Information flows globally when rising internet speeds are matched with the supercomputers that fit in our pockets. Readers might want to keep this in mind the next time they nod their heads about the importance of breaking up “Big Tech,” or shrinking inequality. Whatever the politics of Big Tech founders and CEOs, and whatever the number of zeros in their net worth, life would be much more challenging without them, and the world’s most vulnerable much less safe absent the commercial achievements of the demonized. Again, if Cuban authorities crack down, we’ll all know. There’s a degree of safety with this. For the Cuban people. Thank goodness.

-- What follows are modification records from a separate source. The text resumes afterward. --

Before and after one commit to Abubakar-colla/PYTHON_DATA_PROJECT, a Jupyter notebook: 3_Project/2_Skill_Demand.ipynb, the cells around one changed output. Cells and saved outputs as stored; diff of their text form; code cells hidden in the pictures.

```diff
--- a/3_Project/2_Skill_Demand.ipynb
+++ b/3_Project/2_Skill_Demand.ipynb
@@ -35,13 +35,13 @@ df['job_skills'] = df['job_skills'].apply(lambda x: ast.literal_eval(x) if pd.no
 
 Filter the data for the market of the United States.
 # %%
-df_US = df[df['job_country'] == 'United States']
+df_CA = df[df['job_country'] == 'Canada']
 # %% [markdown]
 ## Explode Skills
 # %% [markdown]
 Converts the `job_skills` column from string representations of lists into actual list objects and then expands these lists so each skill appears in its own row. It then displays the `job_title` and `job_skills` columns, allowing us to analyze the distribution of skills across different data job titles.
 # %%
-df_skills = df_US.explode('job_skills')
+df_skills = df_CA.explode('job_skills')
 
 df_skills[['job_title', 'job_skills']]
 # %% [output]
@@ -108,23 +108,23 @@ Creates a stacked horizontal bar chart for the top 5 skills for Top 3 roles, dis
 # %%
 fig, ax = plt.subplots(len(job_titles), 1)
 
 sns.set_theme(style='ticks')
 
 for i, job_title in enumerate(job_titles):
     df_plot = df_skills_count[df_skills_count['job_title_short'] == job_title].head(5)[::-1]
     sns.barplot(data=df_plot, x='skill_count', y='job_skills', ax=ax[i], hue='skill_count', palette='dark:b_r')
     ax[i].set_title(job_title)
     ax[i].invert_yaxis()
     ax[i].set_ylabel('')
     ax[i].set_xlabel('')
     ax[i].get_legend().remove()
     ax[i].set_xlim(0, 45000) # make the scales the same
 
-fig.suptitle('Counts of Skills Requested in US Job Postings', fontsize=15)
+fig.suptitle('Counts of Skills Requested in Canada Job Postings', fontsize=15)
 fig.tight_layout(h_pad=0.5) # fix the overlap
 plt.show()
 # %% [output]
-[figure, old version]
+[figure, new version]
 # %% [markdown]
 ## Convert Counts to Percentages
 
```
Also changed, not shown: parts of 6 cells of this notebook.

Since Biden’s administrative and paramilitary teams are working hard to ferret out wrongspeak, this goes here:
Taibbi: Why should anyone care if a hashtag is suppressed on Facebook?

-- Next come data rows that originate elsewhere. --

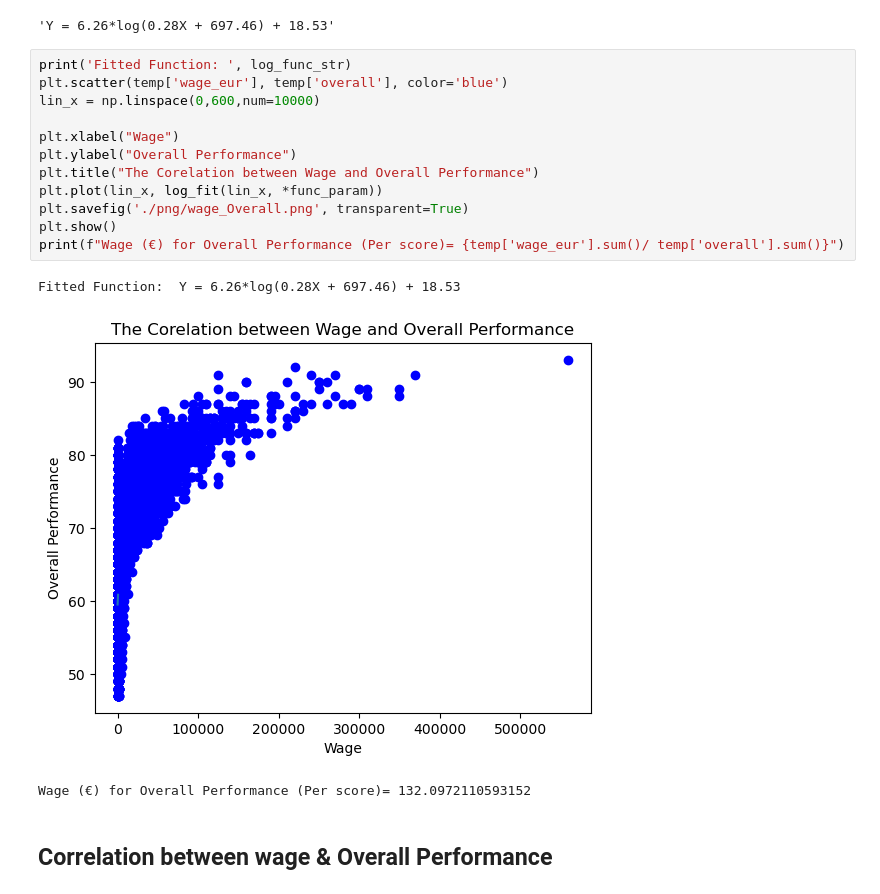
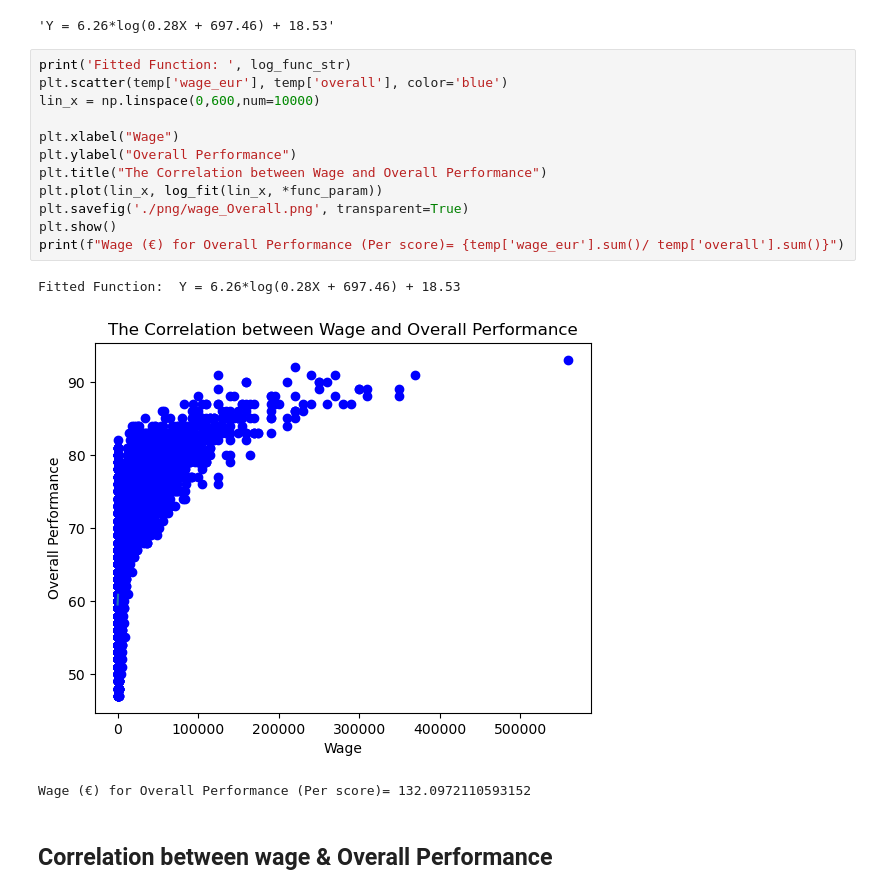
Before and after one commit to Misscoffeecassie/Group-2, a Jupyter notebook: Project_1_Group_2_FIFA_Players.ipynb, the cells around one changed output. Saved outputs shown, nothing was run; the diff lists cells and outputs as text.

```diff
--- a/Project_1_Group_2_FIFA_Players.ipynb
+++ b/Project_1_Group_2_FIFA_Players.ipynb
@@ -198,18 +198,18 @@ log_func_str
 # %%
 print('Fitted Function: ', log_func_str)
 plt.scatter(temp['wage_eur'], temp['overall'], color='blue')
 lin_x = np.linspace(0,600,num=10000)
 
 plt.xlabel("Wage")
 plt.ylabel("Overall Performance")
-plt.title("The Corelation between Wage and Overall Performance")
+plt.title("The Correlation between Wage and Overall Performance")
 plt.plot(lin_x, log_fit(lin_x, *func_param))
 plt.savefig('./png/wage_Overall.png', transparent=True)
 plt.show()
 print(f"Wage (€) for Overall Performance (Per score)= {temp['wage_eur'].sum()/ temp['overall'].sum()}")
 # %% [output]
 Fitted Function:  Y = 6.26*log(0.28X + 697.46) + 18.53
-[figure, old version]
+[figure, new version]
 Wage (€) for Overall Performance (Per score)= 132.0972110593152
 # %% [markdown]
 ## Correlation between wage & Overall Performance
```
Also changed, not shown: parts of 2 cells of this notebook, 3 other files.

Orfalea : It’s funny. I’d just been looking into how China censors their internet when that >#revolution censorship on Facebook happened. And there are just so many similarities. There’s Harvard research from 2013 that says about China: they actually let a lot of criticism of the government go through. That’s not their main concern.
Their main concern is to stop anything that will lead to “collective expression.” And that’s what hashtags are. They’re a collective expression. And they lead to real-world collective action. It just seems like we’re really mimicking Chinese censorship to a “T” now.

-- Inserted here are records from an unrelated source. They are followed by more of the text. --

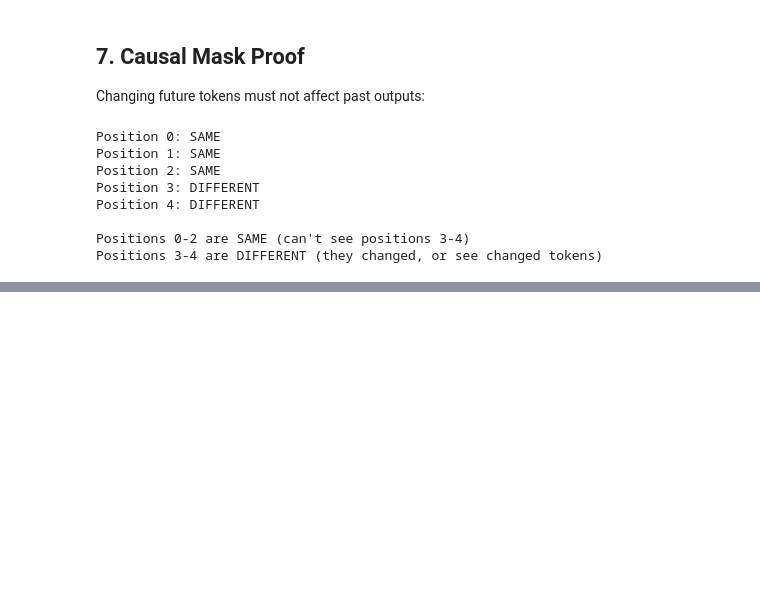
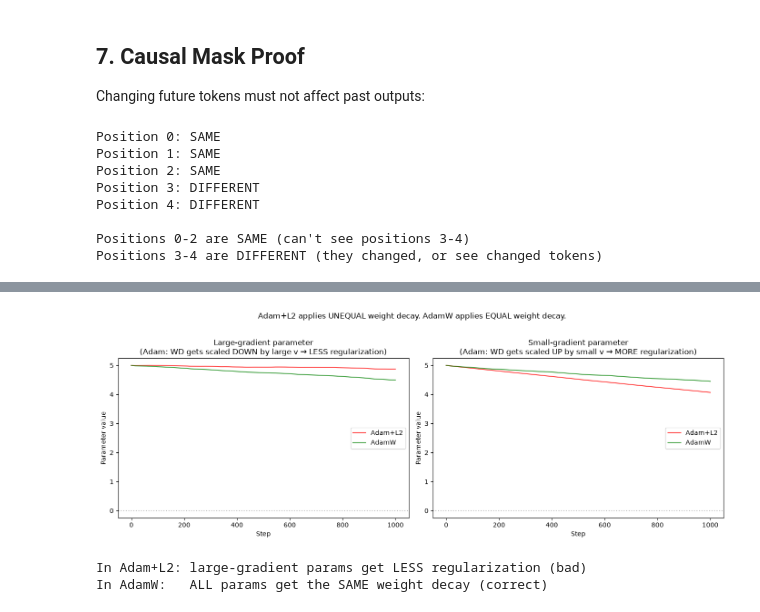
Before and after one commit to Sushanth-reddyD/minigpt, a Jupyter notebook: playground.ipynb, the cells around one changed output, grey strips where cells are left out. Saved outputs shown, nothing was run; the diff lists cells and outputs as text; code cells hidden in the pictures; blank space fills up the shorter version.

```diff
--- a/playground.ipynb
+++ b/playground.ipynb
@@ -331,0 +1213,79 @@ The architecture is complete. To get real text generation:
+# %%
+# ─── Adam vs AdamW: weight decay behavior ───
+# Track a single parameter with large gradients and one with small gradients
+np.random.seed(42)
+steps = 1000
+lr = 0.001
+wd = 0.1  # exaggerated for visibility
+beta1, beta2, eps = 0.9, 0.999, 1e-8
+
+# Param with LARGE gradients (v will be large → less WD in Adam)
+# Param with SMALL gradients (v will be small → more WD in Adam)
+grads_large = np.random.randn(steps) * 5.0
+grads_small = np.random.randn(steps) * 0.1
+
+def simulate_adam_wd(grads, lr, wd, steps):
+    """Adam with L2 regularization (weight decay in gradient)."""
+    theta = 5.0  # start far from 0
+    m, v = 0, 0
+    history = [theta]
+    for t in range(1, steps + 1):
+        g = grads[t-1] + wd * theta  # L2 regularization added to gradient!
+        m = beta1 * m + (1 - beta1) * g
+        v = beta2 * v + (1 - beta2) * g**2
+        m_hat = m / (1 - beta1**t)
+        v_hat = v / (1 - beta2**t)
+        theta = theta - lr * m_hat / (np.sqrt(v_hat) + eps)
+        history.append(theta)
+    return np.array(history)
+
+def simulate_adamw(grads, lr, wd, steps):
+    """AdamW: decoupled weight decay."""
+    theta = 5.0
+    m, v = 0, 0
+    history = [theta]
+    for t in range(1, steps + 1):
+        g = grads[t-1]  # NO weight decay in gradient
+        m = beta1 * m + (1 - beta1) * g
+        v = beta2 * v + (1 - beta2) * g**2
+        m_hat = m / (1 - beta1**t)
+        v_hat = v / (1 - beta2**t)
+        theta = theta - lr * m_hat / (np.sqrt(v_hat) + eps) - lr * wd * theta  # WD applied directly
+        history.append(theta)
+    return np.array(history)
+
+fig, (ax1, ax2) = plt.subplots(1, 2, figsize=(14, 5))
+
+# Large gradient parameter
+adam_large = simulate_adam_wd(grads_large, lr, wd, steps)
+adamw_large = simulate_adamw(grads_large, lr, wd, steps)
+ax1.plot(adam_large, label='Adam+L2', color='red', alpha=0.7)
+ax1.plot(adamw_large, label='AdamW', color='green', alpha=0.7)
+ax1.axhline(y=0, color='grey', linestyle=':', alpha=0.5)
+ax1.set_title('Large-gradient parameter\n(Adam: WD gets scaled DOWN by large v → LESS regularization)')
+ax1.set_xlabel('Step')
+ax1.set_ylabel('Parameter value')
+ax1.legend()
+
+# Small gradient parameter
+adam_small = simulate_adam_wd(grads_small, lr, wd, steps)
+adamw_small = simulate_adamw(grads_small, lr, wd, steps)
+ax2.plot(adam_small, label='Adam+L2', color='red', alpha=0.7)
+ax2.plot(adamw_small, label='AdamW', color='green', alpha=0.7)
+ax2.axhline(y=0, color='grey', linestyle=':', alpha=0.5)
+ax2.set_title('Small-gradient parameter\n(Adam: WD gets scaled UP by small v → MORE regularization)')
+ax2.set_xlabel('Step')
+ax2.set_ylabel('Parameter value')
+ax2.legend()
+
+plt.suptitle('Adam+L2 applies UNEQUAL weight decay. AdamW applies EQUAL weight decay.', fontsize=12, y=1.02)
+plt.tight_layout()
+plt.savefig('adam_vs_adamw.png', dpi=150, bbox_inches='tight')
+plt.show()
+
+print("In Adam+L2: large-gradient params get LESS regularization (bad)")
+print("In AdamW:   ALL params get the SAME weight decay (correct)")
+# %% [output]
+[figure, added]
+In Adam+L2: large-gradient params get LESS regularization (bad)
+In AdamW:   ALL params get the SAME weight decay (correct)
```
Also changed, not shown: parts of 53 cells of this notebook, 1 other file.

Taibbi: The “American Political Science Review” article you refer to says, “Some of the most highly censored events are not criticisms or even discussions of national policies, but rather highly localized collective expressions that represent or threaten group formation.” So their idea is that the Chinese are trying to prevent “group formation.” Isn’t that a fanciful read of the situation, to compare it to us? We’re not China.
Orfalea : People in the U.S. seem able to recognize that China’s censorship of the internet is bad. They say: “It’s so authoritarian, tyrannical, terrible, a human rights violation.” Everyone sees that, but then when it happens to us, here, we say, “Oh, but it’s a private company doing it.” What people don’t realize is the majority of censorship in China is being carried out by private companies.
Rebecca MacKinnon, former CNN Bureau chief for Beijing and Tokyo, wrote a book called Consent of the Network that lays all this out. She says, “This is one of the features of Chinese internet censorship and surveillance—that it’s actually carried out primarily by private sector companies, by the tech platforms and services, not by the police. And that the companies that run China’s internet services and platforms are acting as an extension of state power.”
The people who make that argument don’t realize how close we are to the same model. There are two layers. Everyone’s familiar with “The Great Firewall of China,” where they’re blocking out foreign websites. Well, the US does that too. We just shut down Press TV , which is Iran’s PBS, for instance. We mimic that first layer as well, and now there’s also the second layer, internally, that involves private companies doing most of the censorship.
Our democracy is being tested. Some of us want to know (if the election were truly as secure as Biden claims!) why Democrats are doing everything in their power to prevent the people from seeing the ballots, from accessing the voting machines and from confirming the chain of custody. What are they afraid of?
“We found our rhythm, we got on a roll,” Brady said. “Not a lot of people, you know, think that we could have won. About 40% of the people still don’t think we won.”
“You understand that, Mr President?” Brady asked Biden.
“I understand that,” said Biden to laughter.
“And personally, it’s nice for me to be back here. We had a game in Chicago where I forgot what down it was. I lost track of one down in 21 years of playing. And they started calling me ‘Sleepy Tom’. Why would they do that to me?” the smiling Brady said to laughter.